## [Work item]
Where a line below holds the string "临床表现", that line goes into the answer.

## [Supplied material]
= = = = =

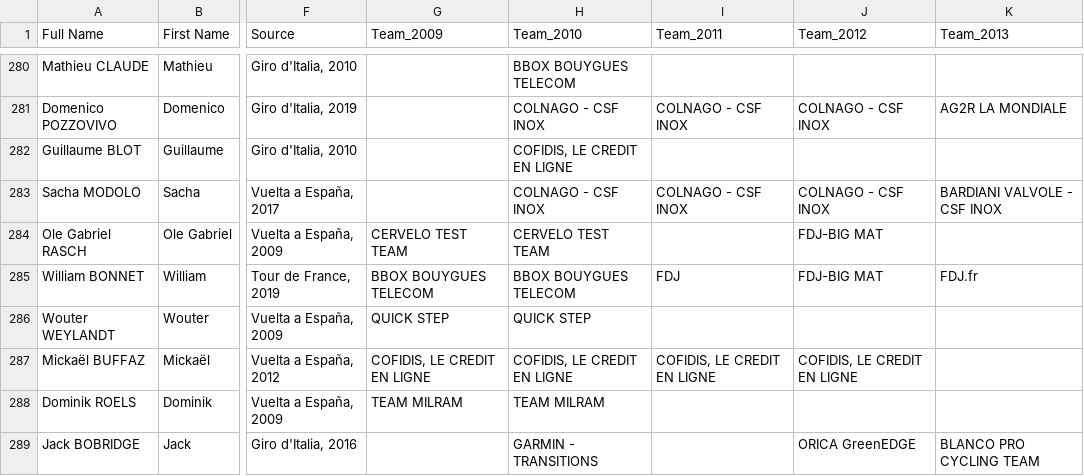
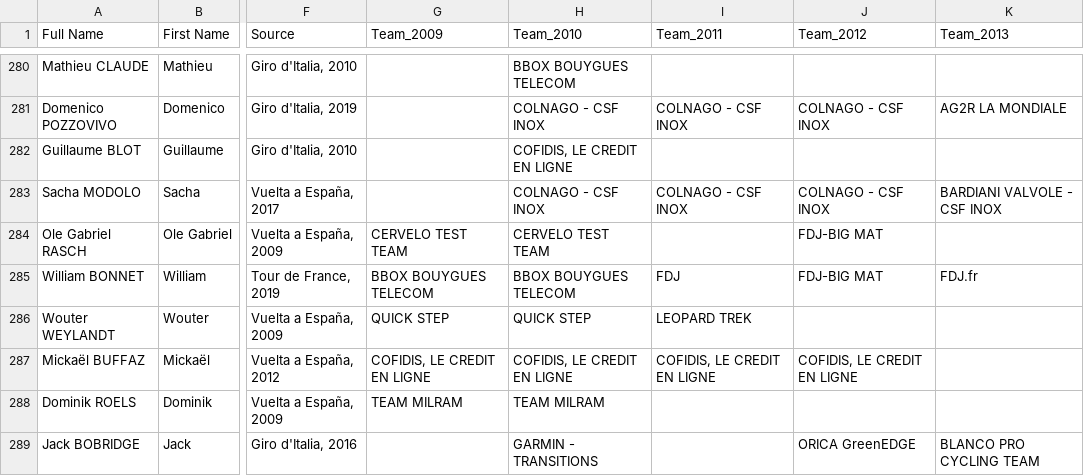
Before and after one commit to novicegeek/Cycling_Race_Analysis, a CSV file: MetaData/cyclists_list.csv, drawn as a sheet; only a part is shown, gaps mark what is left out; the diff names each change by its address in the sheet, - before the commit and + after, or states it on an @@ line.

```diff
--- a/MetaData/cyclists_list.csv
+++ b/MetaData/cyclists_list.csv
-I286 (Team_2011): (empty)
+I286 (Team_2011): LEOPARD TREK
```
Also changed, not shown: 1 other file.
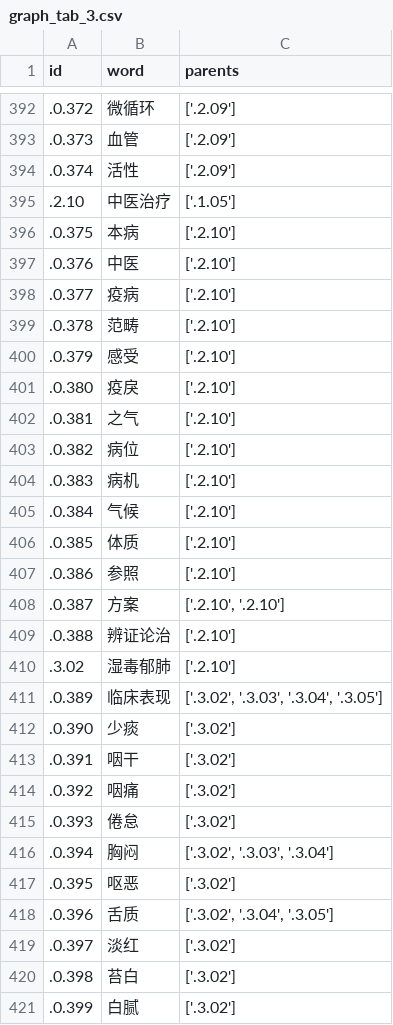
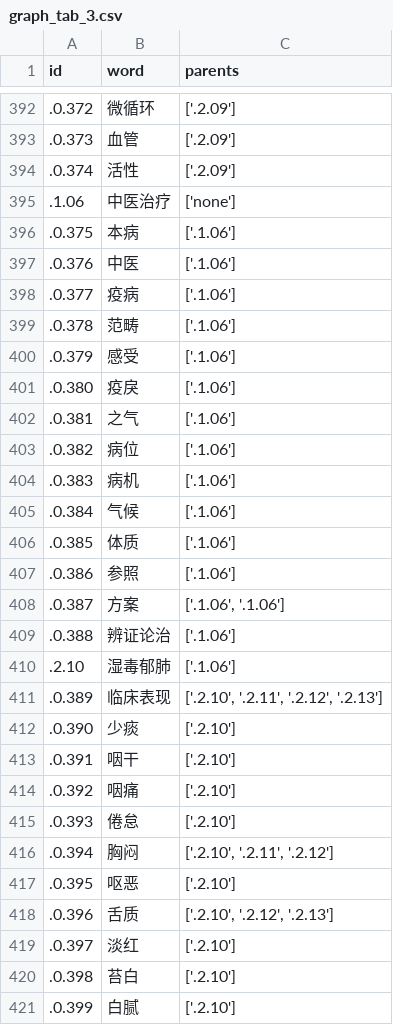
Before and after one commit to xdr940/convid-19, a CSV file: data/graph_tab_3.csv, drawn as a sheet; only a part is shown, gaps mark what is left out; the diff covers the shown part only.

```diff
--- a/data/graph_tab_3.csv
+++ b/data/graph_tab_3.csv
@@ -394,28 +394,28 @@ id,word,parents
 .0.374,活性,['.2.09']
-.2.10,中医治疗,['.1.05']
-.0.375,本病,['.2.10']
-.0.376,中医,['.2.10']
-.0.377,疫病,['.2.10']
-.0.378,范畴,['.2.10']
-.0.379,感受,['.2.10']
-.0.380,疫戾,['.2.10']
-.0.381,之气,['.2.10']
-.0.382,病位,['.2.10']
-.0.383,病机,['.2.10']
-.0.384,气候,['.2.10']
-.0.385,体质,['.2.10']
-.0.386,参照,['.2.10']
-.0.387,方案,"['.2.10', '.2.10']"
-.0.388,辨证论治,['.2.10']
-.3.02,湿毒郁肺,['.2.10']
-.0.389,临床表现,"['.3.02', '.3.03', '.3.04', '.3.05']"
-.0.390,少痰,['.3.02']
-.0.391,咽干,['.3.02']
-.0.392,咽痛,['.3.02']
-.0.393,倦怠,['.3.02']
-.0.394,胸闷,"['.3.02', '.3.03', '.3.04']"
-.0.395,呕恶,['.3.02']
-.0.396,舌质,"['.3.02', '.3.04', '.3.05']"
-.0.397,淡红,['.3.02']
-.0.398,苔白,['.3.02']
-.0.399,白腻,['.3.02']
+.1.06,中医治疗,['none']
+.0.375,本病,['.1.06']
+.0.376,中医,['.1.06']
+.0.377,疫病,['.1.06']
+.0.378,范畴,['.1.06']
+.0.379,感受,['.1.06']
+.0.380,疫戾,['.1.06']
+.0.381,之气,['.1.06']
+.0.382,病位,['.1.06']
+.0.383,病机,['.1.06']
+.0.384,气候,['.1.06']
+.0.385,体质,['.1.06']
+.0.386,参照,['.1.06']
+.0.387,方案,"['.1.06', '.1.06']"
+.0.388,辨证论治,['.1.06']
+.2.10,湿毒郁肺,['.1.06']
+.0.389,临床表现,"['.2.10', '.2.11', '.2.12', '.2.13']"
+.0.390,少痰,['.2.10']
+.0.391,咽干,['.2.10']
+.0.392,咽痛,['.2.10']
+.0.393,倦怠,['.2.10']
+.0.394,胸闷,"['.2.10', '.2.11', '.2.12']"
+.0.395,呕恶,['.2.10']
+.0.396,舌质,"['.2.10', '.2.12', '.2.13']"
+.0.397,淡红,['.2.10']
+.0.398,苔白,['.2.10']
+.0.399,白腻,['.2.10']
```
Also changed, not shown: 142 edited cells elsewhere in this file, data/graph_tab_4.csv, data/graph_tab_5.csv, 15 other files.
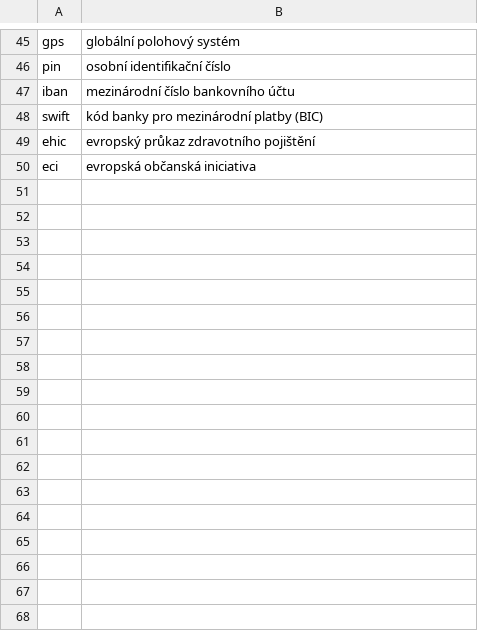
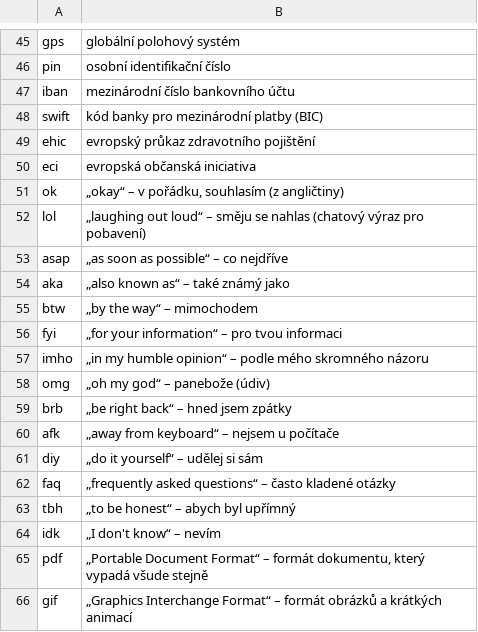
Before and after one commit to daidken5-droid/Moje-axiom-omega, a TSV file: core/src/main/resources/facts/zkratky.tsv, drawn as a sheet; only a part is shown, gaps mark what is left out; the diff names each change by its address in the sheet, - before the commit and + after, or states it on an @@ line.

```diff
--- a/core/src/main/resources/facts/zkratky.tsv
+++ b/core/src/main/resources/facts/zkratky.tsv
+row 51: ok | „okay“ – v pořádku, souhlasím (z angličtiny)
+row 52: lol | „laughing out loud“ – směju se nahlas (chatový výraz pro pobavení)
+row 53: asap | „as soon as possible“ – co nejdříve
+row 54: aka | „also known as“ – také známý jako
+row 55: btw | „by the way“ – mimochodem
+row 56: fyi | „for your information“ – pro tvou informaci
+row 57: imho | „in my humble opinion“ – podle mého skromného názoru
+row 58: omg | „oh my god“ – panebože (údiv)
+row 59: brb | „be right back“ – hned jsem zpátky
+row 60: afk | „away from keyboard“ – nejsem u počítače
+row 61: diy | „do it yourself“ – udělej si sám
+row 62: faq | „frequently asked questions“ – často kladené otázky
+row 63: tbh | „to be honest“ – abych byl upřímný
+row 64: idk | „I don't know“ – nevím
+row 65: pdf | „Portable Document Format“ – formát dokumentu, který vypadá všude stejně
+row 66: gif | „Graphics Interchange Format“ – formát obrázků a krátkých animací
```
Also changed, not shown: 22 other files.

= = = = =

## [Response for this exercise]
-.0.389,临床表现,"['.3.02', '.3.03', '.3.04', '.3.05']"
+.0.389,临床表现,"['.2.10', '.2.11', '.2.12', '.2.13']"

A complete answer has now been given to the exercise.